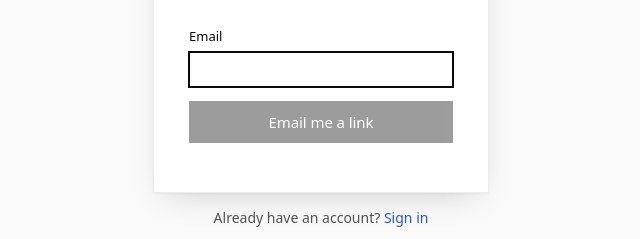
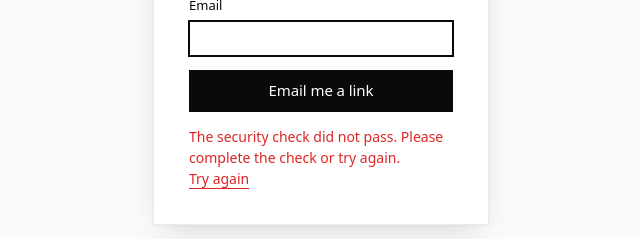
Before and after one commit to DFerryman/cloudbrowser-mono, a React (Vite) app in the folder apps/web/: page /sign-up in a window 1280 px wide. Shown: the part 376-615 px from the top of the page, without its empty margins (319-959 px from the left). Built offline with nearby package versions, Linux system fonts and the light colour scheme; no server answers.

Commit message:
Recover Turnstile checks without reloading and keep email code actions clickable

```diff
--- a/apps/web/src/features/auth/SignUpPage.tsx
+++ b/apps/web/src/features/auth/SignUpPage.tsx
@@ -35,14 +35,16 @@ export function SignUpPage() {
 
   const send = async (e: FormEvent) => {
     e.preventDefault();
+    if (busy) return;
     setBusy(true);
     setError(null);
     try {
-      await api('POST', '/api/auth/sign-in/magic-link', { body: { email: address }, headers: turnstile.headers() });
+      await api('POST', '/api/auth/sign-in/magic-link', { body: { email: address }, headers: await turnstile.headers() });
       setSent(true);
     } catch (err) {
       setError(sendError(t, err));
     } finally {
+      turnstile.reset();
       setBusy(false);
     }
   };
@@ -79,16 +81,18 @@ export function SignUpPage() {
               <Label htmlFor="email">{t('auth.email')}</Label>
               <Input id="email" type="email" autoComplete="email" required autoFocus value={email} onChange={(e) => setEmail(e.target.value)} />
             </div>
-            <Button type="submit" variant="primary" size="lg" className="w-full justify-center" disabled={busy || !turnstile.ready}>
+            <Button type="submit" variant="primary" size="lg" className="w-full justify-center" disabled={busy}>
               {t('signup.send')}
             </Button>
           </form>
         </>
       )}
       <div className="mt-4">{turnstile.widget}</div>
+      {turnstile.checking ? <p role="status" className="mt-4 text-sm text-muted">{t('auth.captchaChecking')}</p> : null}
       {turnstile.failed ? (
         <p role="alert" className="mt-4 text-sm text-error">
-          {t('auth.captchaFailed')}
+          {t('auth.captchaFailed')}{' '}
+          <button type="button" className="underline underline-offset-4" onClick={turnstile.retry}>{t('browsers.tryAgain')}</button>
         </p>
       ) : null}
       {error ? (
--- a/apps/web/src/features/auth/turnstile.tsx
+++ b/apps/web/src/features/auth/turnstile.tsx
@@ -1,6 +1,6 @@
 import { useQuery } from '@tanstack/react-query';
 import { useCallback, useEffect, useRef, useState } from 'react';
-import { api } from '../../lib/api.js';
+import { api, ApiError } from '../../lib/api.js';
 import { useI18n } from '../../lib/i18n.js';
 import { useTheme } from '../../lib/theme.js';
 
@@ -19,24 +19,36 @@ const SCRIPT = 'https://challenges.cloudflare.com/turnstile/v0/api.js?render=exp
 let loading: Promise<Turnstile> | null = null;
 function loadTurnstile(): Promise<Turnstile> {
   if (window.turnstile) return Promise.resolve(window.turnstile);
-  loading ??= new Promise((resolve, reject) => {
-    const s = document.createElement('script');
-    s.src = SCRIPT;
-    s.async = true;
-    s.onload = () => (window.turnstile ? resolve(window.turnstile) : reject(new Error('turnstile')));
-    s.onerror = () => {
+  if (!loading) {
+    loading = new Promise<Turnstile>((resolve, reject) => {
+      const s = document.createElement('script');
+      const fail = () => {
+        window.clearTimeout(timer);
+        s.remove();
+        reject(new Error('turnstile'));
+      };
+      const timer = window.setTimeout(fail, 15_000);
+      s.src = SCRIPT;
+      s.async = true;
+      s.onload = () => {
+        window.clearTimeout(timer);
+        if (window.turnstile) resolve(window.turnstile);
+        else fail();
+      };
+      s.onerror = fail;
+      document.head.appendChild(s);
+    }).catch((err) => {
       loading = null;
-      reject(new Error('turnstile'));
-    };
-    document.head.appendChild(s);
-  });
+      throw err;
+    });
+  }
   return loading;
 }
 
 /**
  * Cloudflare Turnstile on the forms that send an email (sign-in and sign-up). Off when the api has
- * no site key (local development, tests). Each token works once: `headers()` hands out the current
- * one and resets the widget for the next request.
+ * no site key (local development, tests). Consume each token once, then reset only after the
+ * protected request completes so its token remains valid while the server checks it.
  */
 export function useTurnstile() {
   const { locale } = useI18n();
@@ -44,18 +56,29 @@ export function useTurnstile() {
   const options = useQuery({
     queryKey: ['sign-in-options'],
     queryFn: () => api<{ turnstileSiteKey: string | null }>('GET', '/api/auth/sign-in/options'),
-    staleTime: Infinity,
+    staleTime: 0,
+    refetchOnMount: 'always',
+    refetchOnWindowFocus: 'always',
   });
   const siteKey = options.data?.turnstileSiteKey ?? null;
   const ref = useRef<HTMLDivElement | null>(null);
   const widget = useRef<string | null>(null);
+  const widgetSiteKey = useRef<string | null>(null);
   const [token, setToken] = useState<string | null>(null);
   const [failed, setFailed] = useState(false);
+  const currentToken = useRef<string | null>(null);
+  const [attempt, setAttempt] = useState(0);
+  const [checking, setChecking] = useState(false);
+  const pending = useRef<{ resolve: (value: string) => void; reject: (error: Error) => void } | null>(null);
 
   useEffect(() => {
+    currentToken.current = null;
+    setToken(null);
+    setFailed(false);
     if (!siteKey || !ref.current) return;
     let cancelled = false;
     const el = ref.current;
+    widgetSiteKey.current = siteKey;
     loadTurnstile()
       .then((ts) => {
         if (cancelled) return;
@@ -64,39 +87,110 @@ export function useTurnstile() {
           theme: theme === 'system' ? 'auto' : theme,
           language: locale === 'zh-CN' ? 'zh-cn' : 'en',
           size: 'flexible',
-          appearance: 'interaction-only',
+          appearance: 'always',
+          retry: 'auto',
+          'refresh-expired': 'auto',
+          'refresh-timeout': 'auto',
           callback: (t: string) => {
-            setToken(t);
+            if (cancelled) return;
+            if (pending.current) {
+              pending.current.resolve(t);
+              pending.current = null;
+            } else {
+              currentToken.current = t;
+              setToken(t);
+            }
             setFailed(false);
           },
-          'expired-callback': () => setToken(null),
+          'expired-callback': () => {
+            if (cancelled) return;
+            currentToken.current = null;
+            setToken(null);
+          },
+          'timeout-callback': () => {
+            if (cancelled) return;
+            currentToken.current = null;
+            setToken(null);
+          },
           'error-callback': () => {
+            if (cancelled) return;
+            currentToken.current = null;
             setToken(null);
             setFailed(true);
           },
         });
       })
-      .catch(() => setFailed(true));
+      .catch(() => { if (!cancelled) setFailed(true); });
     return () => {
       cancelled = true;
       if (widget.current) window.turnstile?.remove(widget.current);
       widget.current = null;
+      widgetSiteKey.current = null;
     };
-  }, [siteKey, locale, theme]);
+  }, [siteKey, locale, theme, attempt]);
 
-  const headers = useCallback((): Record<string, string> => {
-    if (!siteKey || !token) return {};
+  const retry = useCallback(() => {
+    currentToken.current = null;
+    setToken(null);
+    setFailed(false);
+    void options.refetch();
+    setAttempt((n) => n + 1);
+  }, [options.refetch]);
+
+  // Recover failed script loads and widget errors without asking for a page reload.
+  useEffect(() => {
+    if (!failed) return;
+    const timer = window.setTimeout(retry, 8_000);
+    return () => window.clearTimeout(timer);
+  }, [failed, retry]);
+
+  const reset = useCallback(() => {
+    currentToken.current = null;
     setToken(null);
     if (widget.current) window.turnstile?.reset(widget.current);
-    return { 'cf-turnstile-response': token };
-  }, [siteKey, token]);
+    // A page opened before Turnstile was enabled may still have the old options.
+    if (!siteKey) void options.refetch();
+  }, [siteKey, options.refetch]);
+
+  const headers = useCallback(async (): Promise<Record<string, string>> => {
+    const fresh = await options.refetch();
+    if (!fresh.isSuccess) throw new Error('Could not load security check settings');
+    if (!fresh.data.turnstileSiteKey) return {};
+    let value = widgetSiteKey.current === fresh.data.turnstileSiteKey ? currentToken.current : null;
+    currentToken.current = null;
+    setToken(null);
+    if (!value) {
+      setChecking(true);
+      try {
+        value = await new Promise<string>((resolve, reject) => {
+          const timer = window.setTimeout(() => {
+            pending.current = null;
+            reject(new ApiError(403, { type: 'forbidden', title: 'Security check required', status: 403 }, 'CAPTCHA_FAILED'));
+          }, 120_000);
+          pending.current = {
+            resolve: (value) => { window.clearTimeout(timer); resolve(value); },
+            reject: (error) => { window.clearTimeout(timer); reject(error); },
+          };
+        });
+      } finally {
+        setChecking(false);
+      }
+    }
+    return { 'cf-turnstile-response': value };
+  }, [options.refetch]);
+
+  useEffect(() => () => {
+    pending.current?.reject(new Error('Security check cancelled'));
+    pending.current = null;
+  }, []);
 
   return {
-    /** Where the widget renders (usually invisible; it shows only if a check needs the visitor). */
     widget: siteKey ? <div ref={ref} className="min-h-0 empty:hidden" /> : null,
-    /** False while a required token is not there yet: the form waits for it. */
-    ready: options.isSuccess && (!siteKey || !!token),
-    failed,
+    ready: options.isSuccess && !options.isFetching && (!siteKey || !!token),
+    failed: failed || options.isError,
+    checking,
+    retry,
+    reset,
     headers,
   };
 }
--- a/apps/web/src/messages/en.ts
+++ b/apps/web/src/messages/en.ts
@@ -18,7 +18,8 @@ export const en = {
   'auth.continue': 'Continue',
   'auth.noAccount': 'New to Nevazu?',
   'auth.createAccount': 'Create an account',
-  'auth.captchaFailed': 'The security check did not pass. Reload the page and try again.',
+  'auth.captchaChecking': 'Complete the security check. We will continue automatically.',
+  'auth.captchaFailed': 'The security check did not pass. Please complete the check or try again.',
   'auth.passkey.title': 'Sign in with your passkey',
   'auth.passkey.body': '{email} has a passkey. Use it with your fingerprint, face or device PIN, or get an email code instead.',
   'auth.passkey.use': 'Use passkey',
--- a/apps/web/src/messages/zh-CN.ts
+++ b/apps/web/src/messages/zh-CN.ts
@@ -20,7 +20,8 @@ export const zhCN: Messages = {
   'auth.continue': '继续',
   'auth.noAccount': '首次使用 Nevazu？',
   'auth.createAccount': '创建账户',
-  'auth.captchaFailed': '安全检查未通过，请刷新页面后重试。',
+  'auth.captchaChecking': '请完成人机验证，完成后将自动继续。',
+  'auth.captchaFailed': '安全检查未通过，请完成人机验证，或点击重试。',
   'auth.passkey.title': '使用通行密钥登录',
   'auth.passkey.body': '{email} 已添加通行密钥。可通过指纹、面容或设备 PIN 使用它，也可以改用邮箱验证码。',
   'auth.passkey.use': '使用通行密钥',
--- /dev/null
+++ b/apps/web/vitest.config.ts
@@ -0,0 +1,3 @@
+import { defineConfig } from 'vitest/config';
+
+export default defineConfig({ esbuild: { jsx: 'automatic' } });
```
Also changed, not shown: apps/web/package.json (+5 -2 lines), apps/web/src/features/auth/SignInPage.tsx (+7 -4 lines), 2 other files (tests, documents, lock files or other folders).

Task to carry out =
Above are the entries; copy out every line among them that contains the word "setAttempt".

Expected output =
+  const [attempt, setAttempt] = useState(0);
+    setAttempt((n) => n + 1);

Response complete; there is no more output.